In some states, even if you purchase from an out-of-state ABLE plan, you can avoid the state tax burden on your ABLE account.
“Pennsylvania provides residents with’tax parity,’ which allows them to purchase the ABLE plan across states while maintaining Pennsylvania’s tax advantages,” said Paul Curley, director of 529 & ABLE Research. ISS market intelligence.
He said that you should check your state laws to review any potential state tax benefits related to the ABLE program, including tax parity.
It is important to note that for state and federal income taxes, all these tax savings have a caveat: it only applies if you withdraw funds for eligible disability expenses.
What are eligible disability expenses?
With a traditional 529 account, as long as you use the withdrawals for qualified expenses related to higher education, or in rare cases for K-12 education, you do not need to pay interest.
ABLE accounts are different. Although you can use the money saved in this account for higher education, the list of eligible disability expenses is much more reliable. Almost everything related to the life of the disabled can be counted as eligible disability expenses for the ABLE account, including but not limited to:
- Housing expenses
- Employment training and support
- Assistive technology
- Personal support services
- Health care costs
- Prevention and health
- Financial Management Service
- Administrative Service
- lawyer fee
- Funeral expenses
- Other basic living expenses
Who can open an ABLE account?
Currently, if you have a certificate of disability from the Social Security Administration and you are under 26 years of age at the time of illness, you are eligible to open your own ABLE account. If your disabled child meets these same requirements, you can also open an ABLE account on their behalf.
Eligible individuals do not have to receive Supplemental Security Income (SSI) or any other benefits to be eligible.
Legislative efforts to expand qualifications
The age requirement for ABLE accounts is problematic because many disabilities do not appear until later in life. In addition, 25% of American adults become disabled between the age of 20 and the traditional retirement age. Because of these facts, legislative work is working hard to raise the age.
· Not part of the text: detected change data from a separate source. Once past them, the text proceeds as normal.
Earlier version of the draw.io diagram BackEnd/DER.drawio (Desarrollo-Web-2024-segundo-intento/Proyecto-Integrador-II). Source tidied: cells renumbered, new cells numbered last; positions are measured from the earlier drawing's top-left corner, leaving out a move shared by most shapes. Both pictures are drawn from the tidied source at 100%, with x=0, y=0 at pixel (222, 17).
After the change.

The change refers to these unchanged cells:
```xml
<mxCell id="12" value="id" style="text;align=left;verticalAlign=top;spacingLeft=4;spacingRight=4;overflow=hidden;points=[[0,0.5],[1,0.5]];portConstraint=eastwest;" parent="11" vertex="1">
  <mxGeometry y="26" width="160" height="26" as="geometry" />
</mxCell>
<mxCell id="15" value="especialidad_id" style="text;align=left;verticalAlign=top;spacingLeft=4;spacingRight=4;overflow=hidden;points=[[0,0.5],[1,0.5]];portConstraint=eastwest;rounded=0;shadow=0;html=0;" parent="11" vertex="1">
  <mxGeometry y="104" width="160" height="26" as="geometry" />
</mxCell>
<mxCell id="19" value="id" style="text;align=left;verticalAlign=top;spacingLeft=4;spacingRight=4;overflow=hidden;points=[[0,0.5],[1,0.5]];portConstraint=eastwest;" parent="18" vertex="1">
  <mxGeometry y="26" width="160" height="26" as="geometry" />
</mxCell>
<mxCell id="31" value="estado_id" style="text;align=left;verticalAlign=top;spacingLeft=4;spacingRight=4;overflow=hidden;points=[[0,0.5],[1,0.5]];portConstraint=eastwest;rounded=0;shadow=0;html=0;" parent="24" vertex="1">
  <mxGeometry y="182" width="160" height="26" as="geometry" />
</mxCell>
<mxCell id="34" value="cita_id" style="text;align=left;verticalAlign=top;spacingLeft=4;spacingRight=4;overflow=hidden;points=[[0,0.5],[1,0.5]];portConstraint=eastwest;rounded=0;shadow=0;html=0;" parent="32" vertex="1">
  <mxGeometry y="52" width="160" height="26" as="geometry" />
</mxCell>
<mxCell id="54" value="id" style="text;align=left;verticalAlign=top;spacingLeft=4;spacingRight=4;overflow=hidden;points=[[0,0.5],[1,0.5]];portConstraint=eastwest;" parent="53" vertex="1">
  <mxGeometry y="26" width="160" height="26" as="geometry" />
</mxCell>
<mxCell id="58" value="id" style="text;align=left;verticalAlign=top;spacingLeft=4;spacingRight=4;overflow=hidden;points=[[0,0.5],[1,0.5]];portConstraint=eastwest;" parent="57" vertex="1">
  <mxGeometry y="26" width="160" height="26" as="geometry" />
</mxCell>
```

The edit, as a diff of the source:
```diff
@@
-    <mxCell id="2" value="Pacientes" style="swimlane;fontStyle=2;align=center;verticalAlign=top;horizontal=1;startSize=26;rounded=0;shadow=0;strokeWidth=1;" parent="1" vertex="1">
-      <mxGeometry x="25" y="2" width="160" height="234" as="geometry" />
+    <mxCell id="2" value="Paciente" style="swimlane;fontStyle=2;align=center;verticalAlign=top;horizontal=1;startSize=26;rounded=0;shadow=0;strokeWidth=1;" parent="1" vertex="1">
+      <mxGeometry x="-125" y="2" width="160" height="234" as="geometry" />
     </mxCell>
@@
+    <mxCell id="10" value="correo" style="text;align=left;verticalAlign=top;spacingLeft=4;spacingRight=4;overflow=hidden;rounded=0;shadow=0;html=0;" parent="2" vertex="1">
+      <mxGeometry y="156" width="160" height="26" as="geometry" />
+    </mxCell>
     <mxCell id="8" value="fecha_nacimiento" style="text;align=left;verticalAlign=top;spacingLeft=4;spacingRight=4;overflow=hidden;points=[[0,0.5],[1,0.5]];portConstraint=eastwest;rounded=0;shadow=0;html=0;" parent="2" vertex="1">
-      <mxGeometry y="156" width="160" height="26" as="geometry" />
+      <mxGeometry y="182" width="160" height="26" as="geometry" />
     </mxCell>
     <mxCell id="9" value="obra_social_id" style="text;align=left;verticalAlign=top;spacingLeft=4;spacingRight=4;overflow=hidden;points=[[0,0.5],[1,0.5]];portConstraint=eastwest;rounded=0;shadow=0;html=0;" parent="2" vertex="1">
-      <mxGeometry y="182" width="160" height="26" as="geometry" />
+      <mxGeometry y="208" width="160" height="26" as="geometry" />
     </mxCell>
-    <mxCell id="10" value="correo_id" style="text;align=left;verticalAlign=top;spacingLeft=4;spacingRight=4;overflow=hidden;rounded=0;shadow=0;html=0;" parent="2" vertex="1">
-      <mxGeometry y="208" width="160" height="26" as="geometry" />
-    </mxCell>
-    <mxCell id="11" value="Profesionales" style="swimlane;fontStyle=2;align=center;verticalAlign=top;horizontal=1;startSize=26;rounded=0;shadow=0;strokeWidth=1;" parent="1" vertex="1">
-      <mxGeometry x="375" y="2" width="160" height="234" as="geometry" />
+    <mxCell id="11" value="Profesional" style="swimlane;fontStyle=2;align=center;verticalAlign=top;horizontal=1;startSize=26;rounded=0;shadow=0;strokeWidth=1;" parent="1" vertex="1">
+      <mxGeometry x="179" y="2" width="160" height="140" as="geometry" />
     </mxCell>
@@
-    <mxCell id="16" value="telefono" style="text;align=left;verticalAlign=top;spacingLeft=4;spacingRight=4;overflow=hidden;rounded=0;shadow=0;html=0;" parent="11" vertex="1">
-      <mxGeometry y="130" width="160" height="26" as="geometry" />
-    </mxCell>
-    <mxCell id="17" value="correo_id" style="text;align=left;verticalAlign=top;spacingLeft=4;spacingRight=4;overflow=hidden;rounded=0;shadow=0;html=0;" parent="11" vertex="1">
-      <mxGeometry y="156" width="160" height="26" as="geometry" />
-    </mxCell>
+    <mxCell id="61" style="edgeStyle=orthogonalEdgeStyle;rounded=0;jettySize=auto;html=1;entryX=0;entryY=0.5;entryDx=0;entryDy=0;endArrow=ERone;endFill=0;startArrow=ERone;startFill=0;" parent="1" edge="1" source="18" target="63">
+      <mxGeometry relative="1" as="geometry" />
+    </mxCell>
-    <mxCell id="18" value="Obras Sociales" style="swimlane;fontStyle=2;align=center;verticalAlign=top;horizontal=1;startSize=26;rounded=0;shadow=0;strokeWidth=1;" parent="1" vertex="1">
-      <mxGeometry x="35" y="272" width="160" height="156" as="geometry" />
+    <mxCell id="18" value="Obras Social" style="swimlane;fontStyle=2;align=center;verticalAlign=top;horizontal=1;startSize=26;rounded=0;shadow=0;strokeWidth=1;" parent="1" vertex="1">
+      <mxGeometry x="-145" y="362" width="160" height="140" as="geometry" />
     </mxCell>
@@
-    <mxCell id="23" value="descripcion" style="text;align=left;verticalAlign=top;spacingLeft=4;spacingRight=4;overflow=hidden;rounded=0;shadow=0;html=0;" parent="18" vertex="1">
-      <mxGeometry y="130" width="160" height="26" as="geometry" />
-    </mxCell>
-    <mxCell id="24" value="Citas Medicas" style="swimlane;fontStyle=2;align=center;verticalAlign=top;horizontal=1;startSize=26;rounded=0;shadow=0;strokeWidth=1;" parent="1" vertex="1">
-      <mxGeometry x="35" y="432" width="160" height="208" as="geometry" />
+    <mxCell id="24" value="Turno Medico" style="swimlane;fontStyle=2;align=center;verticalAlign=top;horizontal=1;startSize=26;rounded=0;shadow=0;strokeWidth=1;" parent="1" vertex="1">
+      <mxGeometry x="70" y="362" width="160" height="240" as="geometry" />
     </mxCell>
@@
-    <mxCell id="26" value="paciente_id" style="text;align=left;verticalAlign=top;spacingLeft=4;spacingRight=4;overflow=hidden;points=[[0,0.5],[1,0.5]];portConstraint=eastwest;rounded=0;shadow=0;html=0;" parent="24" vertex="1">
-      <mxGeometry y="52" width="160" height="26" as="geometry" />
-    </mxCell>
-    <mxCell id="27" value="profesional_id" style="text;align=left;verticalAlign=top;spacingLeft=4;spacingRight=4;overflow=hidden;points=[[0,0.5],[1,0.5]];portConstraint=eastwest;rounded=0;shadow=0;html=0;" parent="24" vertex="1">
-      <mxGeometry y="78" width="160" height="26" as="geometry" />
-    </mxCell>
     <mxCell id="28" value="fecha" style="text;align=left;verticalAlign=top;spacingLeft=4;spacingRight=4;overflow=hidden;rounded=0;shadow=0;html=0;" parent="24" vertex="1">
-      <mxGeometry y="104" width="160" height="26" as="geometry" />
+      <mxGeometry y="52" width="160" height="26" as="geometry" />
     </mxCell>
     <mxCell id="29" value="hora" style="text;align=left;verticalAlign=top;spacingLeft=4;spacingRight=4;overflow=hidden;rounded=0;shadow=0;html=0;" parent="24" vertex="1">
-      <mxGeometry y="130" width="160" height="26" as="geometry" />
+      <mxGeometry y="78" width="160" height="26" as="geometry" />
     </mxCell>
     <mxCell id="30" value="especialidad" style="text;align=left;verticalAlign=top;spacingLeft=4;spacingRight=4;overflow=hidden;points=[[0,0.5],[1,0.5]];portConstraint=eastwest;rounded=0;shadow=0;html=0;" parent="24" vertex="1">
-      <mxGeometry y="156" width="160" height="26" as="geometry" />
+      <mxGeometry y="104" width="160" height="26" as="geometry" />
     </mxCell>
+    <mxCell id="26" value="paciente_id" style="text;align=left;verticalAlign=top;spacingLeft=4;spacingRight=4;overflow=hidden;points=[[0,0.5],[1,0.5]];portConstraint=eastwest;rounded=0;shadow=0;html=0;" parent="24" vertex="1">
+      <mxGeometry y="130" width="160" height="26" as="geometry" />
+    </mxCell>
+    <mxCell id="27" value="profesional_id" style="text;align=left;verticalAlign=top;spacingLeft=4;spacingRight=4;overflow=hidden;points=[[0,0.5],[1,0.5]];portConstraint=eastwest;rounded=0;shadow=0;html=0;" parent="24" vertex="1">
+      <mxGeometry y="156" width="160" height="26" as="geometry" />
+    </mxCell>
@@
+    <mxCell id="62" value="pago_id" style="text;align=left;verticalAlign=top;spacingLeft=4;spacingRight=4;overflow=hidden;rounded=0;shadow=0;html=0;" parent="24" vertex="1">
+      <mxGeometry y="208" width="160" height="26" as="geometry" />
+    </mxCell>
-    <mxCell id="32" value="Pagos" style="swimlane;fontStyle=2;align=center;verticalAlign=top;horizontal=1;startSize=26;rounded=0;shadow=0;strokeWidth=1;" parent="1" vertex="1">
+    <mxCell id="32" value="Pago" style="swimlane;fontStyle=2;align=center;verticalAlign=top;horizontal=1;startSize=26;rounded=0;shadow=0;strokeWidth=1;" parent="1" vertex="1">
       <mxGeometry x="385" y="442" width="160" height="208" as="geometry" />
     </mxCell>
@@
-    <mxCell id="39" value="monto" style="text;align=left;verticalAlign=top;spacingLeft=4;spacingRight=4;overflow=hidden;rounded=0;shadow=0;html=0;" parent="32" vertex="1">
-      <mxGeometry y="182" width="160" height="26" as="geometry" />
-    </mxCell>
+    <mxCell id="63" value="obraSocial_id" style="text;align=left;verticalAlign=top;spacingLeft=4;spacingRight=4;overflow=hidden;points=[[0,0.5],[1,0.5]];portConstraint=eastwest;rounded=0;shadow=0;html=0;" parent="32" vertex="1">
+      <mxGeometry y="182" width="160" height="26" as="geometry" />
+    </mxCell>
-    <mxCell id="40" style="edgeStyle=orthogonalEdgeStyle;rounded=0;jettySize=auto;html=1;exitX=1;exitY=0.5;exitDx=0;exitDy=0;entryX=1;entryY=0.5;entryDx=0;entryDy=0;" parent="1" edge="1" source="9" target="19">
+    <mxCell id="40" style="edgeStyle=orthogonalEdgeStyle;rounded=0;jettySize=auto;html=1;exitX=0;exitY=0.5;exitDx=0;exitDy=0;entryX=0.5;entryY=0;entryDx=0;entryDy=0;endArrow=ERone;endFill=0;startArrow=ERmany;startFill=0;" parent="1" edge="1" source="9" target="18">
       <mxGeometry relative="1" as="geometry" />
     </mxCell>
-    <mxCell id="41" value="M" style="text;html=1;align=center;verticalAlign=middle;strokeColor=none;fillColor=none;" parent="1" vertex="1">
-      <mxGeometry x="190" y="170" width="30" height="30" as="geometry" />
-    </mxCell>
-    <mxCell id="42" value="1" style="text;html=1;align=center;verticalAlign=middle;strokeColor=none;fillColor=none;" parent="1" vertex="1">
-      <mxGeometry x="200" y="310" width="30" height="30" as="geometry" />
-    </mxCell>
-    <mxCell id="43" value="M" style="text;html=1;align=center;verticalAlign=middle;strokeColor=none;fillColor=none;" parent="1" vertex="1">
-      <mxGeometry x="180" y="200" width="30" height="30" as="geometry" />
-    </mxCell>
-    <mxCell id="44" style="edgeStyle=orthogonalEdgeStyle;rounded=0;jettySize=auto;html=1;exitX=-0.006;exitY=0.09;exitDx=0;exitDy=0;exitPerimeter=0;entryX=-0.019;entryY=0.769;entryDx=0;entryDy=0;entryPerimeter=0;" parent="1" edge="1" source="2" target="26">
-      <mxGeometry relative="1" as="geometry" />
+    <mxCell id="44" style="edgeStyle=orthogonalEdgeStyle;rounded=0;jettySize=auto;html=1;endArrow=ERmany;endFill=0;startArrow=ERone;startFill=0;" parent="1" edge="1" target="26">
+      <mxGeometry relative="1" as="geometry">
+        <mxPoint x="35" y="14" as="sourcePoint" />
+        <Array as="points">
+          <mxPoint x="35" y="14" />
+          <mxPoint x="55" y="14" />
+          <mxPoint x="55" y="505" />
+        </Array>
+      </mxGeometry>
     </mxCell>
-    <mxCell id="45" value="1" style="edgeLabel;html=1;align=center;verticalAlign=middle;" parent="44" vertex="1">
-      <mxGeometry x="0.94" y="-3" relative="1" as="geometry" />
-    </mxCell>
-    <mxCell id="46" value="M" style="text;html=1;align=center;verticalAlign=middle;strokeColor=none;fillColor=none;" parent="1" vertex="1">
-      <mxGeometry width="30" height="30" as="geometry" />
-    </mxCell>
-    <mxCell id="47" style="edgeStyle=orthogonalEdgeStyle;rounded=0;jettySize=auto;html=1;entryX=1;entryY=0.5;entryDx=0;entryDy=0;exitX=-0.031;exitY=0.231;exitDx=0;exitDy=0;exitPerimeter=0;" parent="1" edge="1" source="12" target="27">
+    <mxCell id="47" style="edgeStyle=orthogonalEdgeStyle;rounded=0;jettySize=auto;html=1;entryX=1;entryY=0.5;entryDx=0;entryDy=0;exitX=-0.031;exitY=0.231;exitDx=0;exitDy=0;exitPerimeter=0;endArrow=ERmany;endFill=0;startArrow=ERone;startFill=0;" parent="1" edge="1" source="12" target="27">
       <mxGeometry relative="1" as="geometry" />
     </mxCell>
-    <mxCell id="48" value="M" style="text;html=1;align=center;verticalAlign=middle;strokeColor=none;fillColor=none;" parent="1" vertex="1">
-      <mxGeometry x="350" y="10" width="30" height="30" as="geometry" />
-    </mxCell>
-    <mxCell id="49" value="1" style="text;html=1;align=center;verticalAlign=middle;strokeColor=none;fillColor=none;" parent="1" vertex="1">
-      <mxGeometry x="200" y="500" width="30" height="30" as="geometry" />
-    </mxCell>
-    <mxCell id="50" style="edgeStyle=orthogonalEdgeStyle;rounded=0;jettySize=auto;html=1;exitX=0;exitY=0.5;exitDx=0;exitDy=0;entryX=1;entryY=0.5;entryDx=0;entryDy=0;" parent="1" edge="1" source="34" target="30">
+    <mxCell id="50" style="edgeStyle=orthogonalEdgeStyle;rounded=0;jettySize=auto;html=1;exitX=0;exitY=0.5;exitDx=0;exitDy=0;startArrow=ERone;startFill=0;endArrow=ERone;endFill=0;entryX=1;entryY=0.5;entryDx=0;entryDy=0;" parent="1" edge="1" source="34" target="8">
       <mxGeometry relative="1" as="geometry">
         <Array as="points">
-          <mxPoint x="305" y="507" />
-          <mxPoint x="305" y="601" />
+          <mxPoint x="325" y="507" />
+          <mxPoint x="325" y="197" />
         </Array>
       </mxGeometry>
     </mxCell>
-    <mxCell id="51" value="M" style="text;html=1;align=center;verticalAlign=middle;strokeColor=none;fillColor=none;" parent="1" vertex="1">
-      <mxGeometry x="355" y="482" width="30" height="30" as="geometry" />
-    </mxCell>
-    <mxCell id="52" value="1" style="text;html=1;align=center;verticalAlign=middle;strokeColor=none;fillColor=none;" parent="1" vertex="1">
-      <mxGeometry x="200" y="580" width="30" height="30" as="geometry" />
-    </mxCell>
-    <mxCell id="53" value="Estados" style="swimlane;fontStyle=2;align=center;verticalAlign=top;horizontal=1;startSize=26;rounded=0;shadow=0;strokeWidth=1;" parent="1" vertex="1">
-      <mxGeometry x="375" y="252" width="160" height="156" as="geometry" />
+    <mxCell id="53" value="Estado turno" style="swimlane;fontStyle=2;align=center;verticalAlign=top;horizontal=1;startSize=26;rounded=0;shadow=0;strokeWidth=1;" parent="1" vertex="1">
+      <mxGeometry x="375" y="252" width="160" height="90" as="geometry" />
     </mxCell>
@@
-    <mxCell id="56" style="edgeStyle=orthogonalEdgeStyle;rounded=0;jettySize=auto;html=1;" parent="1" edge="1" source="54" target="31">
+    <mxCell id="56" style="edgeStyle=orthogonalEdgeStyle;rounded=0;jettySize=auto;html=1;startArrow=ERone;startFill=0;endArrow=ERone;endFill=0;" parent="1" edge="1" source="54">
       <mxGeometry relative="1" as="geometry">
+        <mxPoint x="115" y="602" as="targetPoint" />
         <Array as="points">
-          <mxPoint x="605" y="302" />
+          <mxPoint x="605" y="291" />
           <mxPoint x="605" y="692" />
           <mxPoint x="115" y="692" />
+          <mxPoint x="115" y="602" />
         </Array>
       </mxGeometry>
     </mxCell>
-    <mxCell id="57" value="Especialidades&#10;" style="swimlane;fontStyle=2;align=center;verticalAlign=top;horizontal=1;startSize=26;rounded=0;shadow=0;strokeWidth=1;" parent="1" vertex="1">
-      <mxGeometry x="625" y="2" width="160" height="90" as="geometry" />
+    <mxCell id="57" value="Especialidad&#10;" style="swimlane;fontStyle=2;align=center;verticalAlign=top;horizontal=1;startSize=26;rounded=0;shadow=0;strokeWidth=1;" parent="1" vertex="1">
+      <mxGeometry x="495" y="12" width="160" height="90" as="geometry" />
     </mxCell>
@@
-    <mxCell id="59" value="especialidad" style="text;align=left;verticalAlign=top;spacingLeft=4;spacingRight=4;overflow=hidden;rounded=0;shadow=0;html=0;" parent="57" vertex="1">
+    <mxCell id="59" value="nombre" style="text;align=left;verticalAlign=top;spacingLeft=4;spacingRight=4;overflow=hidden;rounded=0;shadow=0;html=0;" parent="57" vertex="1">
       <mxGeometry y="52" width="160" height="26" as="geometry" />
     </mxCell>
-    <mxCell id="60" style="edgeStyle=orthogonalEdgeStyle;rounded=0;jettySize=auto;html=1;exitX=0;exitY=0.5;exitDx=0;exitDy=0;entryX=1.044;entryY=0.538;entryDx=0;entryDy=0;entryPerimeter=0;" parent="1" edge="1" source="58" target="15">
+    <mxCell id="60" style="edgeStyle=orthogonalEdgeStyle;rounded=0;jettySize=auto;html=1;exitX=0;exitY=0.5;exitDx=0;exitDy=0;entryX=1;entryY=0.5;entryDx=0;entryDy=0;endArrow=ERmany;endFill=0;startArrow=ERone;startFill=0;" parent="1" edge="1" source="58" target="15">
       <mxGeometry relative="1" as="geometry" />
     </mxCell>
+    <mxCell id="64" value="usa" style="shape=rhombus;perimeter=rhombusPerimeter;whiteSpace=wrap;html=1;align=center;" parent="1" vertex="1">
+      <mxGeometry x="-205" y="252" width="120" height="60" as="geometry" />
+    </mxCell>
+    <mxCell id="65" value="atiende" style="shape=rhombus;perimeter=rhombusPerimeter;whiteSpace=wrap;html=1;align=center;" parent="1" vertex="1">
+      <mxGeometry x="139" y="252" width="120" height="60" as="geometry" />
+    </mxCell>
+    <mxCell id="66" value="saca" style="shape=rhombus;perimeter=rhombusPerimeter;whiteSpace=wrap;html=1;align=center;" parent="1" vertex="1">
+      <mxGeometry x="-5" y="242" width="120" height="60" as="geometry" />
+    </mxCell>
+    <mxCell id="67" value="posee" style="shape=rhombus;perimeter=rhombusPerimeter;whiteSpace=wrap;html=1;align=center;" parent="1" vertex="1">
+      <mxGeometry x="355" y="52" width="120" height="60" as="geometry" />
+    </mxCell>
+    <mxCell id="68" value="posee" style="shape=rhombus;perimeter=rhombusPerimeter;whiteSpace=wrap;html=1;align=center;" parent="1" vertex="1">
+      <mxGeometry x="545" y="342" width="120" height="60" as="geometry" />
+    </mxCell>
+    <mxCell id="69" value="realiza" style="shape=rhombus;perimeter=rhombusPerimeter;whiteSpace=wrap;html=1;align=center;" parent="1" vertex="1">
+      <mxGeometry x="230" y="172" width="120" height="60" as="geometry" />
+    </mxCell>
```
The standard annual contribution limit for an ABLE account is $15,000. Anyone can contribute to this maximum-disabled people, family members, friends, etc.
By 2025, adults with disabilities who are allowed to work through the ABLE to Work Act will almost double their contributions to the ABLE account.
According to the regulations of the US Internal Revenue Service, any income from your work can be deposited into the ABLE account, up to the federal poverty level. By 2021, this means that in addition to the standard contribution limit of $15,000, qualified individual residents in 48 adjacent states can contribute an additional $12,880 from their work income. This brings the total annual contribution of most states to a maximum of $27,880.
“Although ABLE to Work will end in 2025, many advocates and stakeholders are focused on expanding the ABLE to Work clause,” Curley said.
Avoid Medicaid returns
When the beneficiary dies, any funds remaining in the ABLE account balance can be used for funeral expenses. In many states, any balance in the beneficiary’s ABLE account after taking into account the funeral expenses will be paid to the state to repay Medicaid’s expenses.
Compare at the ABLE National Resource Center
To date, more than 40 states have their own ABLE plans, and you can purchase plans across states.
When you decide which state’s ABLE account is best for you and your children, you need to consider any state tax incentives, state-level Medicaid return rules that require reimbursement of certain payments after death, and expenses.
“Most plans have annual or monthly account maintenance fees and investment-related expenses,” Curley explained. “Please note All Consider the cost of these two categories. “
If you want an easy way to compare plans and save money across states, you can use things like ABLE National Resource Center.
Pittsburgh writer Brynne Conroy is the founder of the Women’s Thrift blog and the author of “The Handbook of Feminist Finance.” She is a regular contributor to The Penny Hoarder.